Posted by: Karl Rabago | Dec 8, 2012 4:56:43 AM
"a conversation about exploring new and concrete options for measuring, baselining, and assessing sustainable zoning and mass transit would get us closer to avoiding climate catastrophe."
With all due respect, I don't think a conversation about exploring will do much of anything. Moreover, if one has given up on defining "sustainable," because it is too contextual, I don't know what "sustainable zoning and mass transit" are. Sprawl is sustainable, at a cost. Eliminating sprawl is sustainable, at a cost. Each cost involves financial costs and "priceless" costs. Moreover, the entities that must absorb the costs are often different. Zoning and mass transit decisions are local decisions under current law, although at least the latter are influenced by significant federal subsidies. Consequently, decisionmakers are likely to be focused on local costs and benefits, which may or may not be coincident with mitigating climate change.
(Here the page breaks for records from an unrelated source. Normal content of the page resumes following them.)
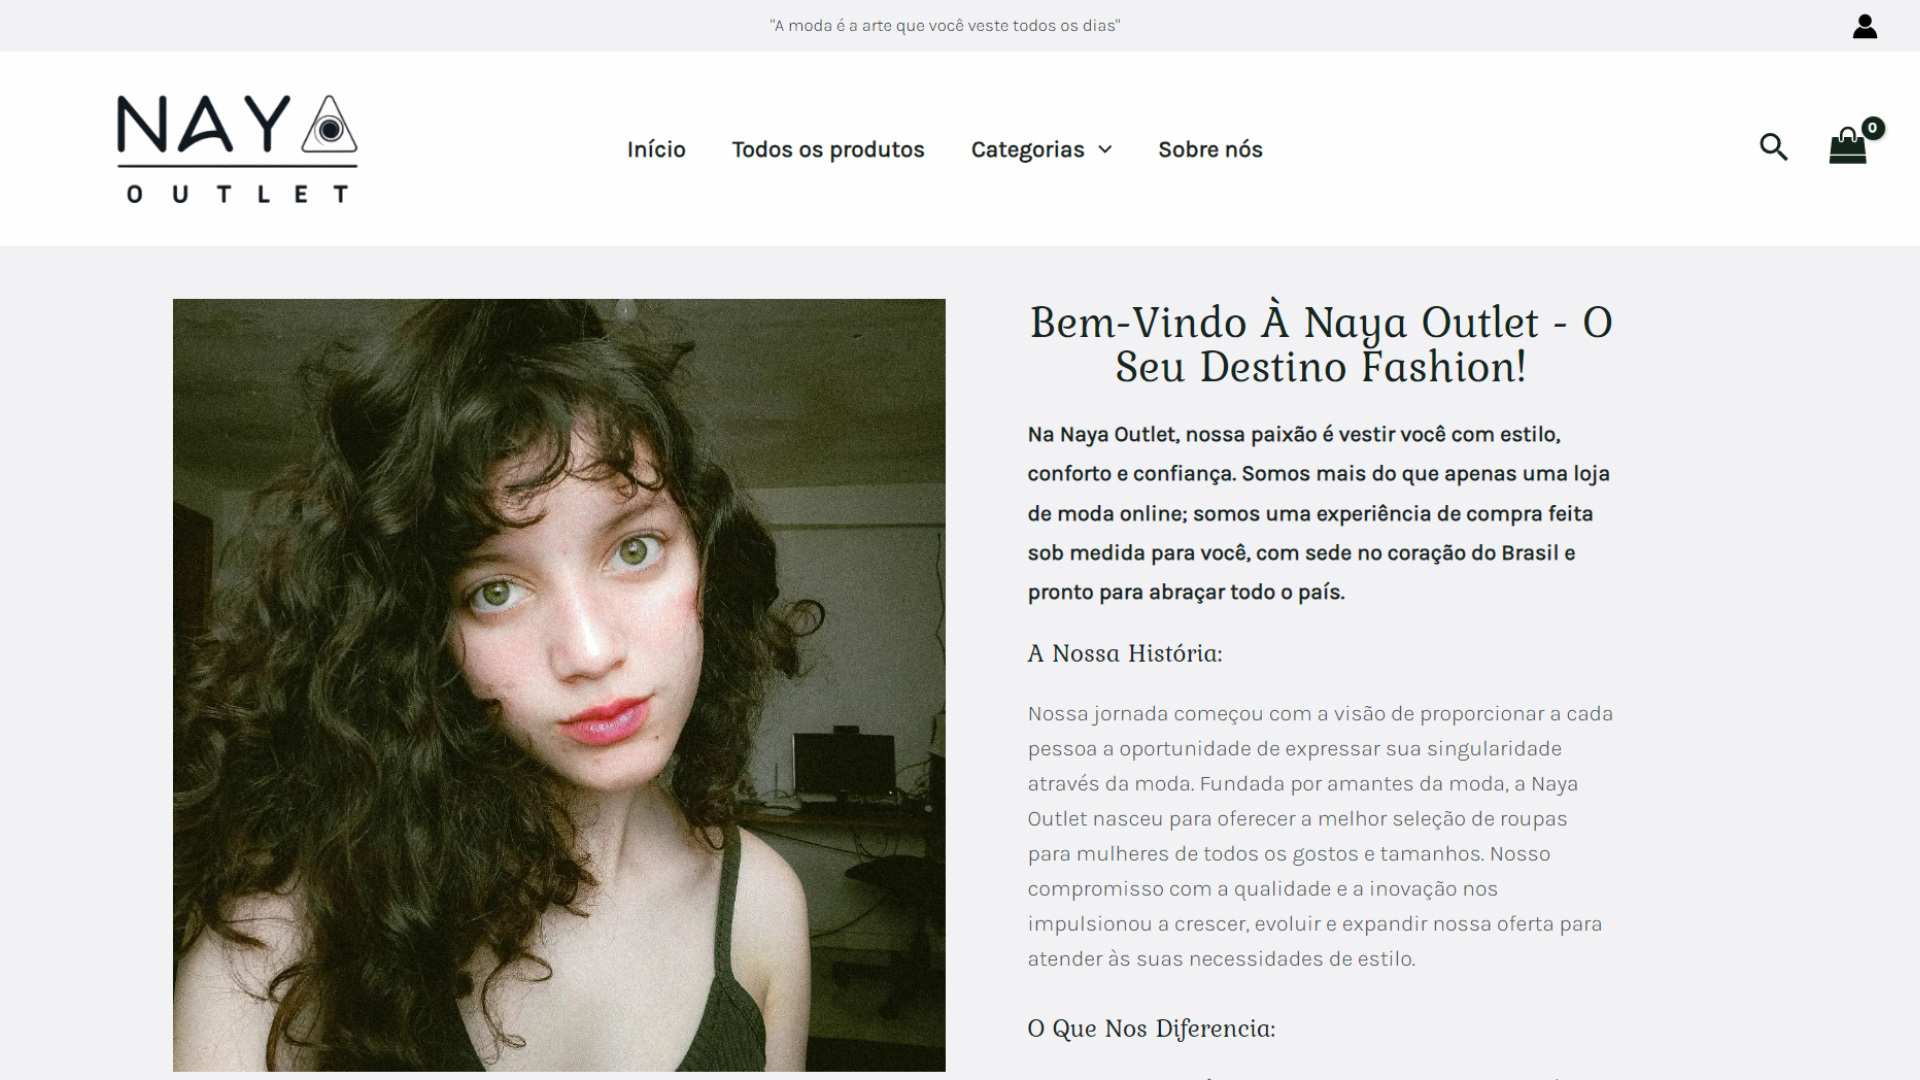
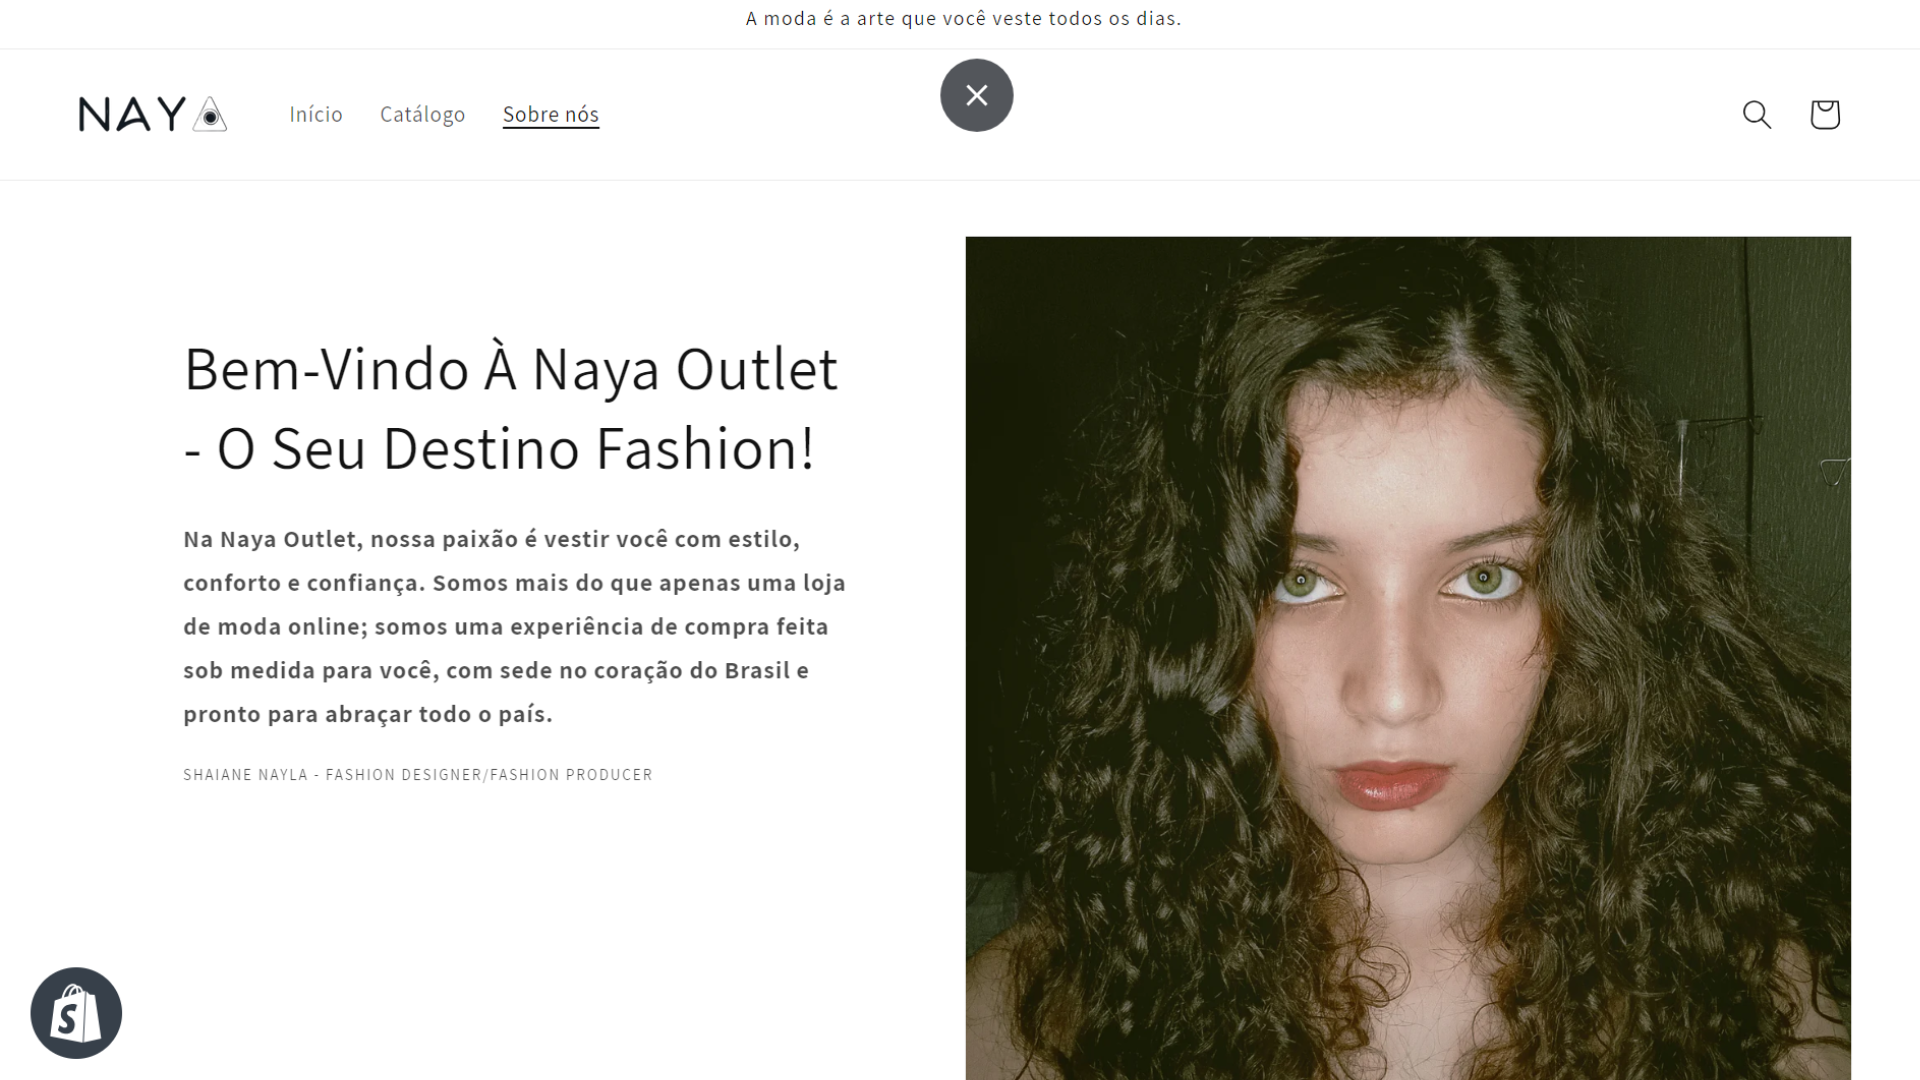
Atualizado o projeto naya outlet do wordpress para o da shopify

diff --git a/js/projects.js b/js/projects.js
@@ -3,11 +3,11 @@ const projectsData = [
         id: "05",
         display: "block",
         title: "05 - Naya Outlet",
-        description: "Um e-commerce feito como freelance para uma loja de roupas femininas onde desenvolvi o layout do 0 e também desenvolvi o site em WordPress e personalizando com HTML, CSS e JavaScript.",
-        technologies: ["JAVASCRIPT", "HTML", "CSS", "WORDPRESS"],
+        description: "Um e-commerce feito como freelance para uma loja de roupas femininas onde desenvolvi o layout do 0 e também desenvolvi o site na Shopify e personalizando com HTML, CSS e JavaScript.",
+        technologies: ["JAVASCRIPT", "HTML", "CSS", "SHOPIFY"],
         githubUrl: "",
         alt: "Imagem Demo do site Naya Outlet",
-        deployUrl: "https://nayaoutlet.com.br/",
+        deployUrl: "https://nayastore.com.br/",
         image: "./images/23-nayaoutlet-project-img.png",
     },
     {

diff --git a/index.html b/index.html
@@ -375,7 +375,7 @@
 
             <div class="resume-numbers-block" id="inicio">
                 <div class="resume-numbers"><img src="./images/xp-icon.png"/><h3>01</h3><p>Ano de experiência</p></div>
-                <div class="resume-numbers"><img src="./images/projects-icon.png"/><h3>06</h3><p>Projetos Concluídos</p></div>
+                <div class="resume-numbers"><img src="./images/projects-icon.png"/><h3>05</h3><p>Projetos Concluídos</p></div>
                 <div class="resume-numbers"><img src="./images/certificado-icon.png" /><h3>01</h3><p>Certificados Conquistados</p></div>
                 <div class="resume-numbers"><img src="./images/experiencia-icon.png" /><h3>01</h3><p>Experiências de Trabalho</p></div>
             </div>

diff --git a/js/btn-project-filter.js b/js/btn-project-filter.js
@@ -1,7 +1,7 @@
 import projectsData from "./projects.js";
 
 const filtersBtnBlock = document.querySelector(".main-projects-buttons-filter");
-const projects = ["HTML", "CSS", "JAVASCRIPT", "REACT", "NODE", "JEST", "VITE", "WORDPRESS"];
+const projects = ["HTML", "CSS", "JAVASCRIPT", "REACT", "NODE", "JEST", "VITE", "SHOPIFY"];
 const projectsCardsCarousel = document.querySelector(".main-projects-cards-carousel");
 const projectsIcon = [
     {
@@ -45,8 +45,8 @@ const projectsIcon = [
         src: "https://img.icons8.com/color/32/vite.png",
     },
     {
-        tech: "WORDPRESS",
-        src: "https://img.icons8.com/color/48/wordpress.png",
+        tech: "SHOPIFY",
+        src: "./images/shopify-icon.png"
     }
 ];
Posted by: Bill Funk | Dec 5, 2012 12:33:42 PM
An interesting, ambitious paper topic would be whether the "nondelegation doctrine" is a constraint on a legislature telling an agency to come up with regulations for products or activities that are based on the principle of sustainability.
Posted by: b | Dec 5, 2012 9:23:47 AM